Difference listings:
***
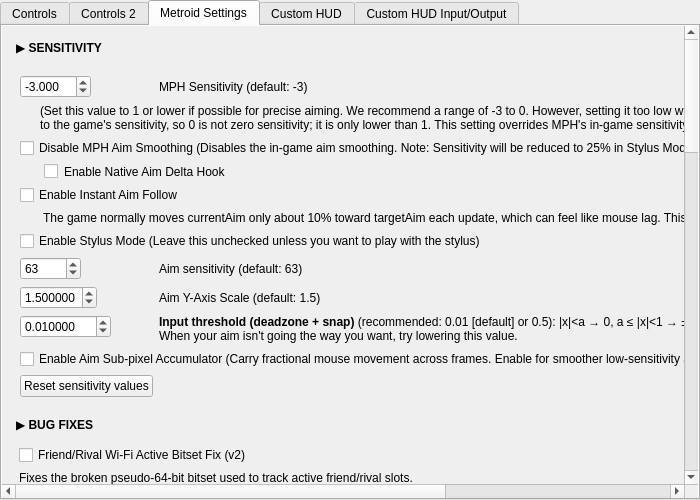
Above: src/frontend/qt_sdl/InputConfig/MelonPrimeInputConfig.ui from melonDS-emu/melonDS before the change. Below: the same form after it.
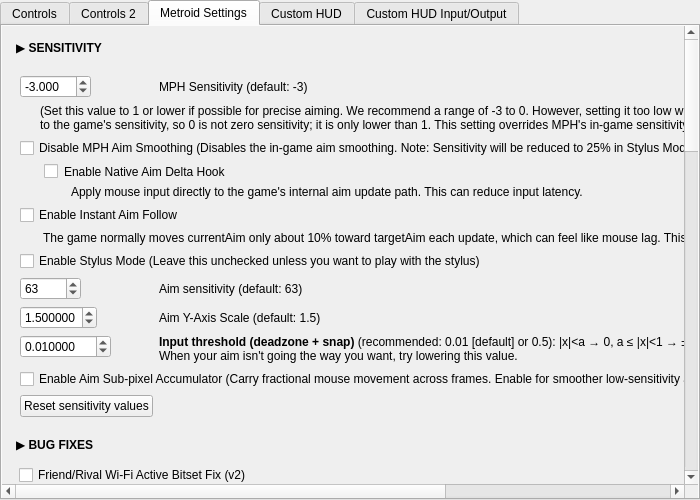
That is the form after the change. The open tabs and pages were chosen to show the change.

Diff of the .ui file:
```diff
--- a/src/frontend/qt_sdl/InputConfig/MelonPrimeInputConfig.ui
+++ b/src/frontend/qt_sdl/InputConfig/MelonPrimeInputConfig.ui
@@ -121,23 +121,30 @@
 											</widget>
 										</item>
 										<item row="4" column="0" colspan="2">
+											<widget class="QLabel" name="lblMetroidNativeAimDeltaHookDesc">
+												<property name="text"><string>Apply mouse input directly to the game's internal aim update path. This can reduce input latency.</string></property>
+												<property name="wordWrap"><bool>true</bool></property>
+												<property name="styleSheet"><string>QLabel { margin-left: 48px; }</string></property>
+											</widget>
+										</item>
+										<item row="5" column="0" colspan="2">
 											<widget class="QCheckBox" name="cbMetroidEnableInstantAimFollow">
 												<property name="text"><string>Enable Instant Aim Follow</string></property>
 											</widget>
 										</item>
-										<item row="5" column="0" colspan="2">
+										<item row="6" column="0" colspan="2">
 											<widget class="QLabel" name="lblMetroidInstantAimFollowDesc">
 												<property name="text"><string>The game normally moves currentAim only about 10% toward targetAim each update, which can feel like mouse lag. This patch makes currentAim follow targetAim instantly.</string></property>
 												<property name="wordWrap"><bool>true</bool></property>
 												<property name="styleSheet"><string>QLabel { margin-left: 20px; }</string></property>
 											</widget>
 										</item>
-										<item row="6" column="0" colspan="2">
+										<item row="7" column="0" colspan="2">
 											<widget class="QCheckBox" name="cbMetroidEnableStylusMode">
 												<property name="text"><string>Enable Stylus Mode (Leave this unchecked unless you want to play with the stylus)</string></property>
 											</widget>
 										</item>
-										<item row="7" column="0">
+										<item row="8" column="0">
 											<widget class="QSpinBox" name="metroidAimSensitvitySpinBox">
 												<property name="minimum">
 													<number>0</number>
@@ -150,14 +157,14 @@
 												</property>
 											</widget>
 										</item>
-										<item row="7" column="1">
+										<item row="8" column="1">
 											<widget class="QLabel" name="metroidAimSensitvityLabel">
 												<property name="text">
 													<string>Aim sensitivity (default: 63)</string>
 												</property>
 											</widget>
 										</item>
-										<item row="8" column="0">
+										<item row="9" column="0">
 											<widget class="QDoubleSpinBox" name="metroidAimYAxisScaleSpinBox">
 												<property name="minimum">
 													<double>0.000001</double>
@@ -176,14 +183,14 @@
 												</property>
 											</widget>
 										</item>
-										<item row="8" column="1">
+										<item row="9" column="1">
 											<widget class="QLabel" name="metroidAimYAxisScaleLabel">
 												<property name="text">
 													<string>Aim Y-Axis Scale (default: 1.5)</string>
 												</property>
 											</widget>
 										</item>
-										<item row="9" column="0">
+										<item row="10" column="0">
 											<widget class="QDoubleSpinBox" name="metroidAimAdjustSpinBox">
 												<property name="minimum">
 													<double>0.000000</double>
@@ -202,19 +209,19 @@
 												</property>
 											</widget>
 										</item>
-										<item row="9" column="1">
+										<item row="10" column="1">
 											<widget class="QLabel" name="metroidAimAdjustLabel">
 												<property name="text">
 													<string notr="true">&lt;html&gt;&lt;head/&gt;&lt;body&gt;&lt;p&gt;&lt;b&gt;Input threshold (deadzone + snap)&lt;/b&gt; (recommended: 0.01 [default] or 0.5): |x|&amp;lt;a → 0, a ≤ |x|&amp;lt;1 → ±1, |x|≥1 → as is (a=0: off = all values under 1 ignored, no snap)&lt;br/&gt;When your aim isn't going the way you want, try lowering this value.&lt;/p&gt;&lt;/body&gt;&lt;/html&gt;</string>
 												</property>
 											</widget>
 										</item>
-										<item row="10" column="0" colspan="2">
+										<item row="11" column="0" colspan="2">
 											<widget class="QCheckBox" name="cbMetroidEnableAimAccumulator">
 												<property name="text"><string>Enable Aim Sub-pixel Accumulator (Carry fractional mouse movement across frames. Enable for smoother low-sensitivity aiming)</string></property>
 											</widget>
 										</item>
-										<item row="11" column="0">
+										<item row="12" column="0">
 											<widget class="QPushButton" name="metroidResetSensitivityValues">
 												<property name="text">
 													<string>Reset sensitivity values</string>
```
***
The reply should contain all of the data above, word for word, with no pictures.

§ PROBLEM SOLUTION
Above: src/frontend/qt_sdl/InputConfig/MelonPrimeInputConfig.ui from melonDS-emu/melonDS before the change. Below: the same form after it.
That is the form after the change. The open tabs and pages were chosen to show the change.

Diff of the .ui file:
```diff
--- a/src/frontend/qt_sdl/InputConfig/MelonPrimeInputConfig.ui
+++ b/src/frontend/qt_sdl/InputConfig/MelonPrimeInputConfig.ui
@@ -121,23 +121,30 @@
 											</widget>
 										</item>
 										<item row="4" column="0" colspan="2">
+											<widget class="QLabel" name="lblMetroidNativeAimDeltaHookDesc">
+												<property name="text"><string>Apply mouse input directly to the game's internal aim update path. This can reduce input latency.</string></property>
+												<property name="wordWrap"><bool>true</bool></property>
+												<property name="styleSheet"><string>QLabel { margin-left: 48px; }</string></property>
+											</widget>
+										</item>
+										<item row="5" column="0" colspan="2">
 											<widget class="QCheckBox" name="cbMetroidEnableInstantAimFollow">
 												<property name="text"><string>Enable Instant Aim Follow</string></property>
 											</widget>
 										</item>
-										<item row="5" column="0" colspan="2">
+										<item row="6" column="0" colspan="2">
 											<widget class="QLabel" name="lblMetroidInstantAimFollowDesc">
 												<property name="text"><string>The game normally moves currentAim only about 10% toward targetAim each update, which can feel like mouse lag. This patch makes currentAim follow targetAim instantly.</string></property>
 												<property name="wordWrap"><bool>true</bool></property>
 												<property name="styleSheet"><string>QLabel { margin-left: 20px; }</string></property>
 											</widget>
 										</item>
-										<item row="6" column="0" colspan="2">
+										<item row="7" column="0" colspan="2">
 											<widget class="QCheckBox" name="cbMetroidEnableStylusMode">
 												<property name="text"><string>Enable Stylus Mode (Leave this unchecked unless you want to play with the stylus)</string></property>
 											</widget>
 										</item>
-										<item row="7" column="0">
+										<item row="8" column="0">
 											<widget class="QSpinBox" name="metroidAimSensitvitySpinBox">
 												<property name="minimum">
 													<number>0</number>
@@ -150,14 +157,14 @@
 												</property>
 											</widget>
 										</item>
-										<item row="7" column="1">
+										<item row="8" column="1">
 											<widget class="QLabel" name="metroidAimSensitvityLabel">
 												<property name="text">
 													<string>Aim sensitivity (default: 63)</string>
 												</property>
 											</widget>
 										</item>
-										<item row="8" column="0">
+										<item row="9" column="0">
 											<widget class="QDoubleSpinBox" name="metroidAimYAxisScaleSpinBox">
 												<property name="minimum">
 													<double>0.000001</double>
@@ -176,14 +183,14 @@
 												</property>
 											</widget>
 										</item>
-										<item row="8" column="1">
+										<item row="9" column="1">
 											<widget class="QLabel" name="metroidAimYAxisScaleLabel">
 												<property name="text">
 													<string>Aim Y-Axis Scale (default: 1.5)</string>
 												</property>
 											</widget>
 										</item>
-										<item row="9" column="0">
+										<item row="10" column="0">
 											<widget class="QDoubleSpinBox" name="metroidAimAdjustSpinBox">
 												<property name="minimum">
 													<double>0.000000</double>
@@ -202,19 +209,19 @@
 												</property>
 											</widget>
 										</item>
-										<item row="9" column="1">
+										<item row="10" column="1">
 											<widget class="QLabel" name="metroidAimAdjustLabel">
 												<property name="text">
 													<string notr="true">&lt;html&gt;&lt;head/&gt;&lt;body&gt;&lt;p&gt;&lt;b&gt;Input threshold (deadzone + snap)&lt;/b&gt; (recommended: 0.01 [default] or 0.5): |x|&amp;lt;a → 0, a ≤ |x|&amp;lt;1 → ±1, |x|≥1 → as is (a=0: off = all values under 1 ignored, no snap)&lt;br/&gt;When your aim isn't going the way you want, try lowering this value.&lt;/p&gt;&lt;/body&gt;&lt;/html&gt;</string>
 												</property>
 											</widget>
 										</item>
-										<item row="10" column="0" colspan="2">
+										<item row="11" column="0" colspan="2">
 											<widget class="QCheckBox" name="cbMetroidEnableAimAccumulator">
 												<property name="text"><string>Enable Aim Sub-pixel Accumulator (Carry fractional mouse movement across frames. Enable for smoother low-sensitivity aiming)</string></property>
 											</widget>
 										</item>
-										<item row="11" column="0">
+										<item row="12" column="0">
 											<widget class="QPushButton" name="metroidResetSensitivityValues">
 												<property name="text">
 													<string>Reset sensitivity values</string>
```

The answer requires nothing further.